Nunavut MLAs censure cabinet following last week’s ousting of minister

“The motion of censure is very serious and the government should not take this lightly”

By BETH BROWN

Nunavut MLAs vote in a motion to censure cabinet, Oct. 29. The motion passed with 13 in favour, six against and one abstaining. (PHOTO BY BETH BROWN)


Nunavut MLAs vote in a motion to censure cabinet, Oct. 29. The motion passed with 13 in favour, six against and one abstaining. (PHOTO BY BETH BROWN)

Aggu MLA and former premier Paul Quassa says he’ll be looking for consistency from the government going forward after Monday's motion to censure cabinet.
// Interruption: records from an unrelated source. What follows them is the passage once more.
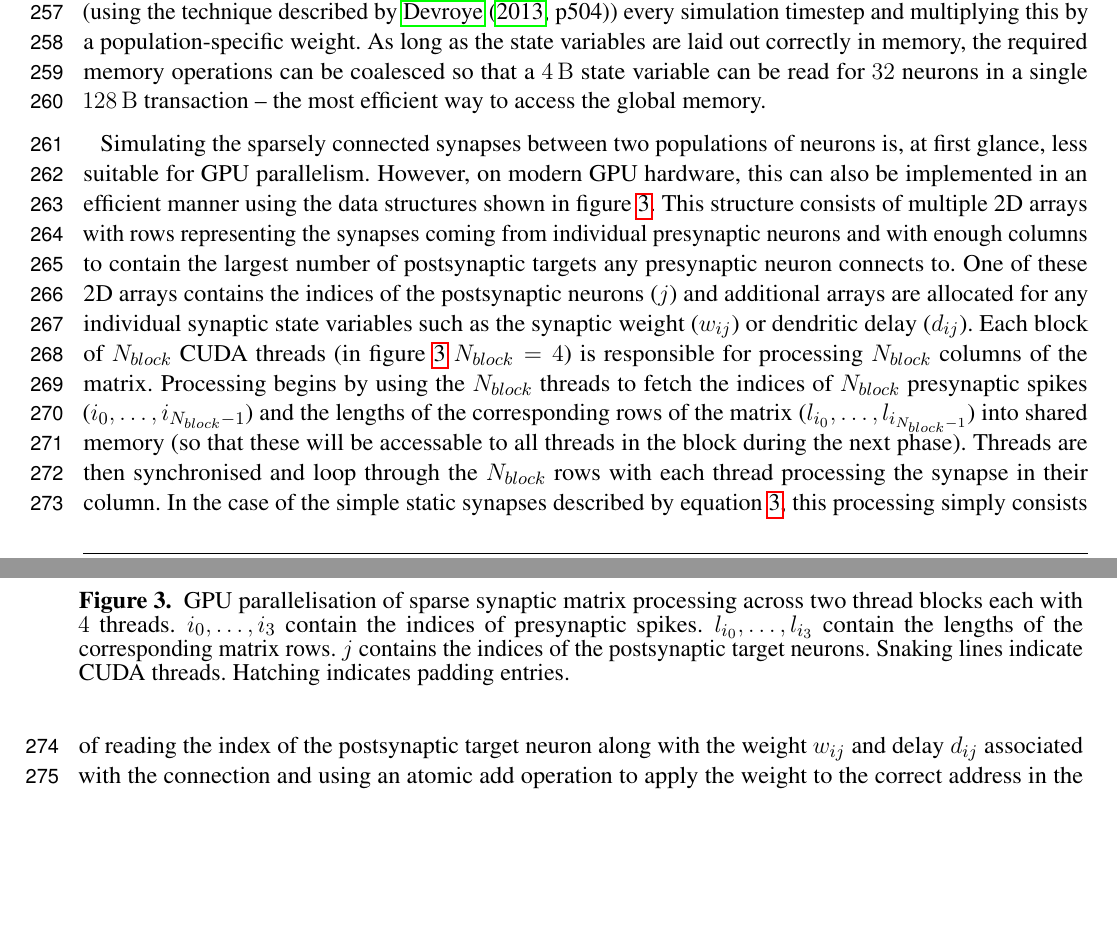
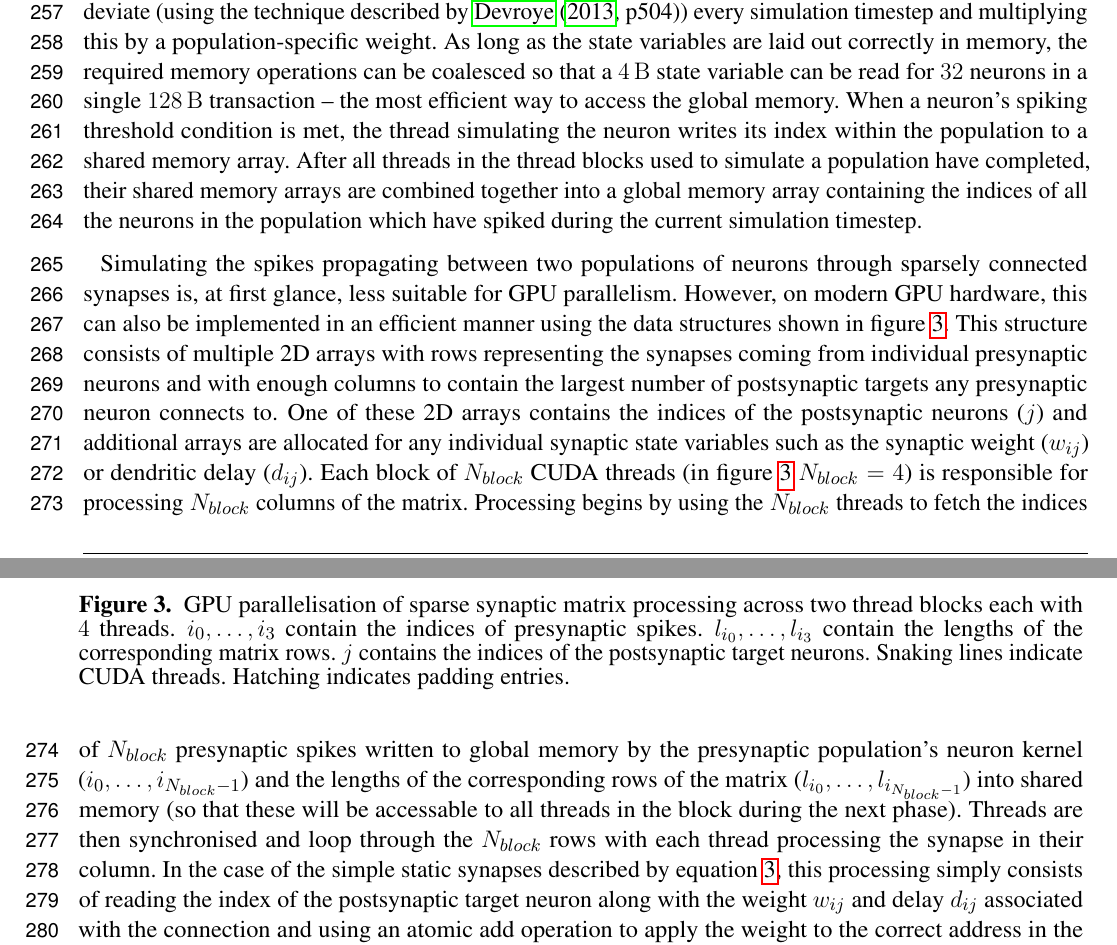
Before and after one commit to BrainsOnBoard/frontiers_genn_paper, a LaTeX document (frontiers_genn.tex): two parts of pages 8 and 9 of 30 before the commit and two parts of pages 8 and 9 of 31 after it, joined at a grey line, cut so that both start at the same text, the shorter picture padded with empty space. Compiled offline with pdfLaTeX.

Commit message:
Added some sentences about spike propagation - struggling to get them right

```diff
--- a/frontiers_genn.tex
+++ b/frontiers_genn.tex
@@ -296,6 +296,9 @@ Simulating a homogeneous \textit{population} of neurons is an ideal task for a S
 Therefore, neural simulation can be trivially parallelised by simulating each neuron on a single thread that fetches the neuron's state variables from global memory into registers at the start of each timestep, advances the simulation state and writes back the state variables.
 The Poisson input current~($I_{p_{j}}$) is calculated by generating a Poisson deviate (using the technique described by \citet[p504]{DevroyeLuc2013}) every simulation timestep and multiplying this by a population-specific weight.
 As long as the state variables are laid out correctly in memory, the required memory operations can be coalesced so that a \SI{4}{\byte} state variable can be read for \num{32} neurons in a single \SI{128}{\byte} transaction -- the most efficient way to access the global memory.
+When a neuron's spiking threshold condition is met, the thread simulating the neuron writes its index within the population to a shared memory array.
+After all threads in the thread blocks used to simulate a population have completed, their shared memory arrays are combined together into a global memory array containing the indices of all the neurons in the population which have spiked during the current simulation timestep.
+
 %This same parallelism strategy is equally valid for neuron models whose dynamics can only be solved numerically -- the advancing of simulation state simply has to be implemented as for example a Runge-Kutta
 
 \begin{figure}
@@ -311,12 +314,12 @@ As long as the state variables are laid out correctly in memory, the required me
     \label{fig:ragged_matrix}
 \end{figure}
 
-Simulating the sparsely connected synapses between two populations of neurons is, at first glance, less suitable for GPU parallelism.
+Simulating the spikes propagating between two populations of neurons through sparsely connected synapses is, at first glance, less suitable for GPU parallelism.
 However, on modern GPU hardware, this can also be implemented in an efficient manner using the data structures shown in figure~\ref{fig:ragged_matrix}.
 This structure consists of multiple 2D arrays with rows representing the synapses coming from individual presynaptic neurons and with enough columns to contain the largest number of postsynaptic targets any presynaptic neuron connects to.
 One of these 2D arrays contains the indices of the postsynaptic neurons ($j$) and additional arrays are allocated for any individual synaptic state variables such as the synaptic weight~($w_{ij}$) or dendritic delay~($d_{ij}$).
 Each block of $N_{block}$ CUDA threads (in figure~\ref{fig:ragged_matrix} $N_{block}=4$) is responsible for processing $N_{block}$ columns of the matrix.
-Processing begins by using the $N_{block}$ threads to fetch the indices of $N_{block}$ presynaptic spikes ($i_{0},\ldots,i_{N_{block} - 1}$) and the lengths of the corresponding rows of the matrix ($l_{i_{0}},\ldots,l_{i_{N_{block} - 1}}$) into shared memory (so that these will be accessable to all threads in the block during the next phase).
+Processing begins by using the $N_{block}$ threads to fetch the indices of $N_{block}$ presynaptic spikes written to global memory by the presynaptic population's neuron kernel ($i_{0},\ldots,i_{N_{block} - 1}$) and the lengths of the corresponding rows of the matrix ($l_{i_{0}},\ldots,l_{i_{N_{block} - 1}}$) into shared memory (so that these will be accessable to all threads in the block during the next phase).
 Threads are then synchronised and loop through the $N_{block}$ rows with each thread processing the synapse in their column.
 In the case of the simple static synapses described by equation~\ref{eq:exp_neuron_input_current}, this processing simply consists of reading the index of the postsynaptic target neuron along with the weight $w_{ij}$ and delay $d_{ij}$ associated with the connection and using an atomic add operation to apply the weight to the correct address in the dendritic delay ring-buffer.
 This process is repeated until all incoming spikes are processed.
```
Quassa seconded the motion to censure the Nunavut cabinet. (PHOTO BY BETH BROWN)


Aggu MLA and former premier Paul Quassa says he’ll be looking for consistency from the government going forward after Monday’s motion to censure cabinet. Quassa seconded the motion to censure the Nunavut cabinet. (PHOTO BY BETH BROWN)

Following Iqaluit-Niaqunnguu MLA Pat Angnakak’s ousting from cabinet last week, Nunavut MLAs passed a motion this afternoon to censure the Nunavut cabinet—a move that’s one step short of a vote of non-confidence.

Thirteen of 21 MLAs in the house that day voted for the motion of censure, with six voting against it.

Pangnirtung MLA Margaret Nakashuk abstained while all other regular MLAs voted in favour. All cabinet ministers, except for Rankin Inlet South MLA Lorne Kusugak, voted against it. One member, Baker Lake MLA Simeon Mikungwak, was absent for family reasons and Speaker Joe Enook is not allowed to vote except to break a tie.

The motion stemmed from last week’s cabinet decision to remove all of Angnakak’s portfolios, Oct. 24, following a breach of cabinet confidentiality she committed on Oct. 23.

She resigned Oct. 25, two days later.

The move left members of the legislature with questions about the way the Nunavut cabinet dealt with Angnakak’s breach in comparison to how they dealt with a different breach by Education Minister David Joanasie.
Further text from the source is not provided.